Income Tax Systems Theory

Theoretically, there are three main income tax system models: 1) progressive; 2) proportional; and 3) regressive.

1) Progressive Tax Model

The progressive taxation model applies scalable calibration of fractional tax obligation. The model automatically adjusts the percentage of tax owed in line with income level. In other words, as taxpayer income fluctuates, the percentage of tax reported is adjusted accordingly. The progressive tax system is calculated on the “margin”, thus distributing tax attribution on a periodic basis. “Progressive” tax policies propose high-wealth taxpayers should pay more than taxpayers earning less, rather than assume there is an equal right to retained earnings regardless of income differentiation. Supporters of the progressive tax model reduce overall inequalities while inducing economic growth through a broadening of purchasing power across society.

 

2) Proportional Tax Model

The egalitarian assumption of the proportional taxation model states that all taxpayers are to pay an equal fraction of their income, regardless of income level. A “flat tax” model, tax rate does not fluctuate with changes in income increase (or decrease). Some economists criticize this model in the belief that proportional taxation is an unfair burden for those taxpayers occupying a lower income bracket.

 

3) Regressive Tax Model

The regressive tax model affords high-income taxpayers the smallest fractional obligation. The theory states that equality lies in the obligation to total tax owed, rather than proportional tax burden to income. The theory of regressive tax is more often applied to government incentives levied by sellers of goods and services (e.g. tax rebate of emissions-free vehicles). In this case, a regressive tax benefits higher-income taxpayers by incentivizing the sales tax environment.
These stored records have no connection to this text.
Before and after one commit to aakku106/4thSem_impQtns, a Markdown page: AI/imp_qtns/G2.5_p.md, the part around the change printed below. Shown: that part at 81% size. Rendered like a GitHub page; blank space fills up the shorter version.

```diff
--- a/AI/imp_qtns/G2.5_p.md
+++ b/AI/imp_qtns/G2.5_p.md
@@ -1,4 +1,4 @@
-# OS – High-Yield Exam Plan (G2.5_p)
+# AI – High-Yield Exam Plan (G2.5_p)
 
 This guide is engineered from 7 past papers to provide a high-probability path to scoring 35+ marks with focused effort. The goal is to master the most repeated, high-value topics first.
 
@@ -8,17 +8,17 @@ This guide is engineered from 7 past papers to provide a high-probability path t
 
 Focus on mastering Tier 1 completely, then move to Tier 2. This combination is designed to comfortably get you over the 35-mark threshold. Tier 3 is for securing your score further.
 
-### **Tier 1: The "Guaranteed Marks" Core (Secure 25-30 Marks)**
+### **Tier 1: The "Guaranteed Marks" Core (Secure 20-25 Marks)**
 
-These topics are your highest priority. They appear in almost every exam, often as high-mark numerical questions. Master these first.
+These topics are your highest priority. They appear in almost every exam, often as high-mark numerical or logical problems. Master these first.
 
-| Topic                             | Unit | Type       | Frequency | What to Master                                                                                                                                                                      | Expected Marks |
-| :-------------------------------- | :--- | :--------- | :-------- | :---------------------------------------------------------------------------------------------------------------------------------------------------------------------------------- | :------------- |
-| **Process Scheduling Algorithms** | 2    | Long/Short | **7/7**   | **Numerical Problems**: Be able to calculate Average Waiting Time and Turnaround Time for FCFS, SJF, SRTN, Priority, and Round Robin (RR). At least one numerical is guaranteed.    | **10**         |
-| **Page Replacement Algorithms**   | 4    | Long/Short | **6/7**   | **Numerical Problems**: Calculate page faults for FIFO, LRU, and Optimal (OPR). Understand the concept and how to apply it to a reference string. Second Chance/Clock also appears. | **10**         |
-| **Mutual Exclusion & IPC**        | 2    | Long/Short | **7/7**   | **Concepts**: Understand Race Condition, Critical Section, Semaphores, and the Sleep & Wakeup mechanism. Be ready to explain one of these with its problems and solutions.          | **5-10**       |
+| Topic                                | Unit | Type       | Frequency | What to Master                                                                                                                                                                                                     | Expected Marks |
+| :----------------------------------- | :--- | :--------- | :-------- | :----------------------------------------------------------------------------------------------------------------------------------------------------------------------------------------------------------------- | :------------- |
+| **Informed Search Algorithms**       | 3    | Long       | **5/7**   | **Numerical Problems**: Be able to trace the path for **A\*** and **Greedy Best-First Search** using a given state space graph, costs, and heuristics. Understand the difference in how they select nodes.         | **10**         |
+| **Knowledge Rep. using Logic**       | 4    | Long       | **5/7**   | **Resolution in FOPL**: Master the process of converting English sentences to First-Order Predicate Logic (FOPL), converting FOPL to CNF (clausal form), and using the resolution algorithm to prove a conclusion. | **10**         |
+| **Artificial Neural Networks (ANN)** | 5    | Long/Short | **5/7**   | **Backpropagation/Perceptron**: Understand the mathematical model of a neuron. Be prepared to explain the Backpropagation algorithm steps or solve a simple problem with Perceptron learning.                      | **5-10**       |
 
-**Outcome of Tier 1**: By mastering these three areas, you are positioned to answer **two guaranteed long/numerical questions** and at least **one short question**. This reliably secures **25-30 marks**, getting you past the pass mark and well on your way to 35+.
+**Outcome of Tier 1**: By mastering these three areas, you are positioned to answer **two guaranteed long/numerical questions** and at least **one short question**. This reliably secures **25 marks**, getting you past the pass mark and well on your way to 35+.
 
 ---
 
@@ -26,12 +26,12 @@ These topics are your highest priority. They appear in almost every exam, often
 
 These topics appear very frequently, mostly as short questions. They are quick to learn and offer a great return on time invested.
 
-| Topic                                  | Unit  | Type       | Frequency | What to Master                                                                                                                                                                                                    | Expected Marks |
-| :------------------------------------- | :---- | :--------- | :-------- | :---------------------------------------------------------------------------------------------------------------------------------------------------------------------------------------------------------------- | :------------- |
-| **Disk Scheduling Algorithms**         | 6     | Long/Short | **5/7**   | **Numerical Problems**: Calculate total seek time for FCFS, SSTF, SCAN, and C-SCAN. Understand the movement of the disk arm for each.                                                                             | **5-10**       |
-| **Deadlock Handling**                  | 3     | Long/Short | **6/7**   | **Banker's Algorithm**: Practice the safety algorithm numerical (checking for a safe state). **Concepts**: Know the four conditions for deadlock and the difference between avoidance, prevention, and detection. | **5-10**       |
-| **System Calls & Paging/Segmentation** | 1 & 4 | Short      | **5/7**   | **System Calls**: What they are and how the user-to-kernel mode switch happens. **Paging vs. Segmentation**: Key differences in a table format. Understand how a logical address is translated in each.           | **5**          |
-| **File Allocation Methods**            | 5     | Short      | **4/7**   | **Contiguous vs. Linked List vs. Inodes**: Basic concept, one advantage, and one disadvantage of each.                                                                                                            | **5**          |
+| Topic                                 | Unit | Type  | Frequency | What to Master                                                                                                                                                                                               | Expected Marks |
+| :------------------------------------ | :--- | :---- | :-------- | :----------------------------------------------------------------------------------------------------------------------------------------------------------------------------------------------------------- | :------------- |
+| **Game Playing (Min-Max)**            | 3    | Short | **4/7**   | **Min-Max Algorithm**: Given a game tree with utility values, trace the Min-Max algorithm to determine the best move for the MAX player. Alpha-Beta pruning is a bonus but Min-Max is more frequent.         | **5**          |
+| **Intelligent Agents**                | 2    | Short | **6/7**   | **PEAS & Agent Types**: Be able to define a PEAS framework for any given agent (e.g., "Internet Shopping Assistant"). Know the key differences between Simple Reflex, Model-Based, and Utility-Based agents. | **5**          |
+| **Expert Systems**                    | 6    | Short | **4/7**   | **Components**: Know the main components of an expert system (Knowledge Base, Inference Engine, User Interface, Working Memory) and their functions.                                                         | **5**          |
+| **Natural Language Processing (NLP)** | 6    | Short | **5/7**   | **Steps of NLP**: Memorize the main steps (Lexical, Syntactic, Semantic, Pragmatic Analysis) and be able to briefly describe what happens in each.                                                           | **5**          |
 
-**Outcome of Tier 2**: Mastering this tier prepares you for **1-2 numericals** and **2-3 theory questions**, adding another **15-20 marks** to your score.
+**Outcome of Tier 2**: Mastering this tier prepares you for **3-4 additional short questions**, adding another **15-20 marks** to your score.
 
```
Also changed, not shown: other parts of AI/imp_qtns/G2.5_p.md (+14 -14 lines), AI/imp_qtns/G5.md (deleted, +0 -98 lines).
As a result, total income rises and the fractional assignment of tax decreases.

U.S. GAAP & IFRS Rules

The regulatory authority of the U.S. GAAP and IFRS rules for business income tax expense reporting require identification of any temporary effects of the difference between assets and liabilities within the entity’s book basis and tax basis. This is the substance of business tax reporting.

Both IFRS and U.S. GAAP require firms to measure income tax expense by reporting the balances in Deferred Tax Assets and Deferred Tax Liabilities at the beginning and the end of each annual cycle. Income tax expense is equal to current income tax payable plus or minus the credit or debit adjustments in the deferred tax accounts. The required deferred tax accounts on the balance sheet are: 1) cumulative temporary differences; 2) tax-rate applicable to future reversals of temporary differences; and 3) current GAAP valuation allowances for deferred tax assets. Any changes in those items during a reporting period, affect the amount of income tax expense for the year.

IRS Tax Reporting Requirements

In addition to U.S. GAAP and IFRS income taxation requirements, U.S. Internal Revenue Service (IRS) income tax rules mandate 1040 and 1040A form(s) tax filing of income from capital gains by individual owners of sole proprietorships, limited liability corporations (LLC), and partnership pass through entities as well as other tax reporting categories: Customs duties and tariffs; Estate and gifts taxes; Licenses and occupational taxes; Payroll tax; Property taxes; Sales and excise tax; Social Security and Medicare taxes; Unemployment tax; and User fees.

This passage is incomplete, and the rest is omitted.